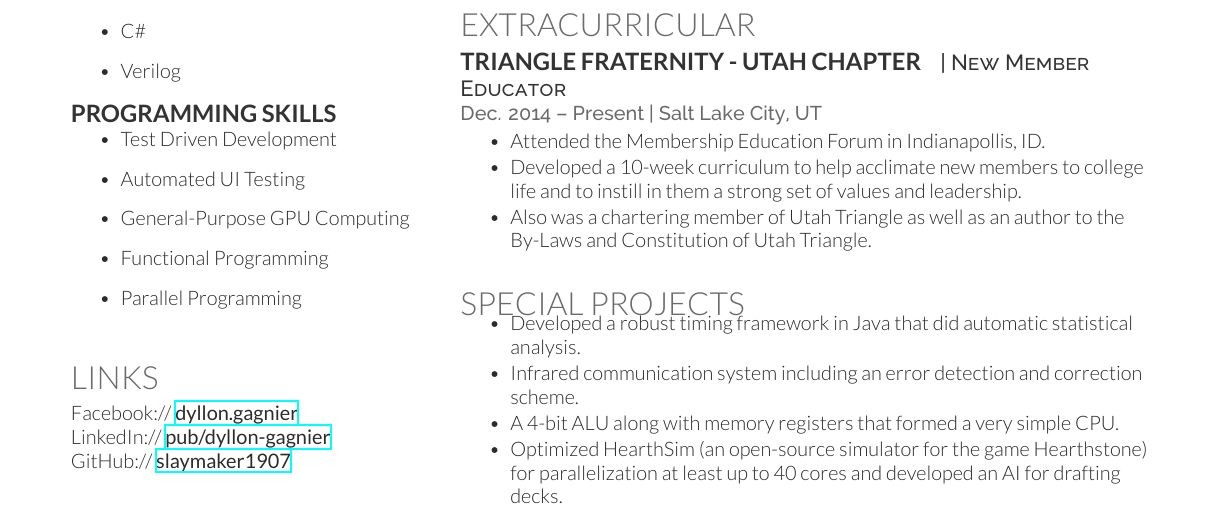
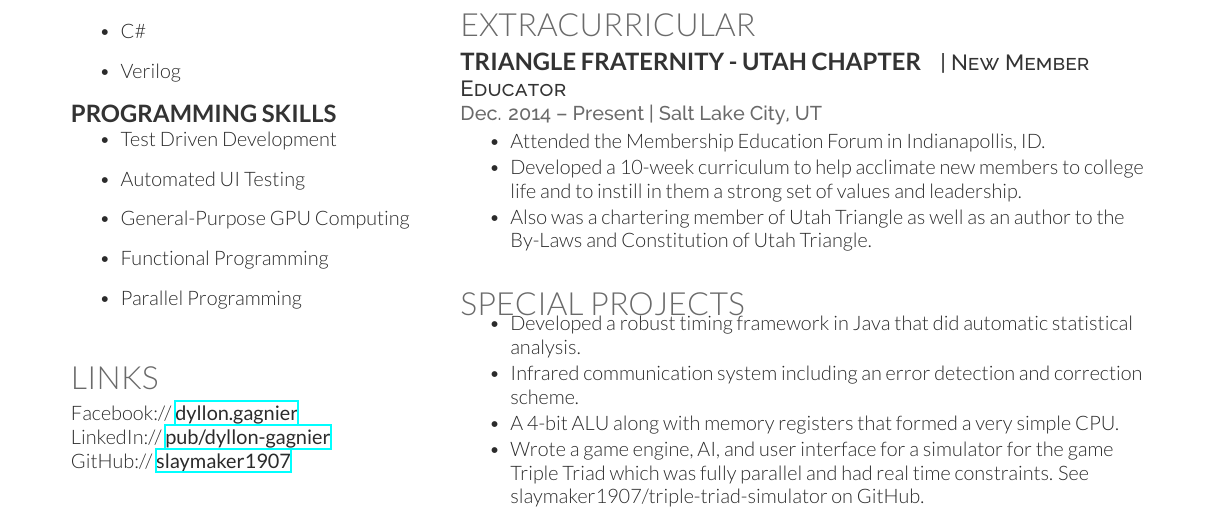
Before and after one commit to slaymaker1907/resume, a LaTeX CV (dyllon_resume/cv_12.tex): part of the page, cut so that both start at the same text. Compiled offline with XeLaTeX.

Commit message:
Change to resume that should have gone through before

```diff
--- a/dyllon_resume/cv_12.tex
+++ b/dyllon_resume/cv_12.tex
@@ -121,7 +121,7 @@ Software Practice \\
 
 Facebook:// \href{https://www.facebook.com/dyllon.gagnier}{\bf dyllon.gagnier} \\
 LinkedIn:// \href{http://www.linkedin.com/pub/dyllon-gagnier/2a/6b3/808/}{\bf pub/dyllon-gagnier} \\
-GitHub:// \href{https://github.com/}{\bf slaymaker1907} \\
+GitHub:// \href{https://github.com/slaymaker1907}{\bf slaymaker1907} \\
 
 \sectionspace % Some whitespace after the section
 
@@ -209,7 +209,7 @@ GitHub:// \href{https://github.com/}{\bf slaymaker1907} \\
 \item Developed a robust timing framework in Java that did automatic statistical analysis.
 \item Infrared communication system including an error detection and correction scheme.
 \item A 4-bit ALU along with memory registers that formed a very simple CPU.
-\item Optimized HearthSim (an open-source simulator for the game Hearthstone) for parallelization at least up to 40 cores and developed an AI for drafting decks.
+\item Wrote a game engine, AI, and user interface for a simulator for the game Triple Triad which was fully parallel and had real time constraints. See slaymaker1907/triple-triad-simulator on GitHub.
 \end{tightitemize}
 
 \sectionspace % Some whitespace after the section
```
• • •
Task description
Each line in the listing where the word "that" is found is to be copied.

Written solution
Before and after one commit to slaymaker1907/resume, a LaTeX CV (dyllon_resume/cv_12.tex): part of the page, cut so that both start at the same text. Compiled offline with XeLaTeX.
Change to resume that should have gone through before
 \item Developed a robust timing framework in Java that did automatic statistical analysis.
 \item A 4-bit ALU along with memory registers that formed a very simple CPU.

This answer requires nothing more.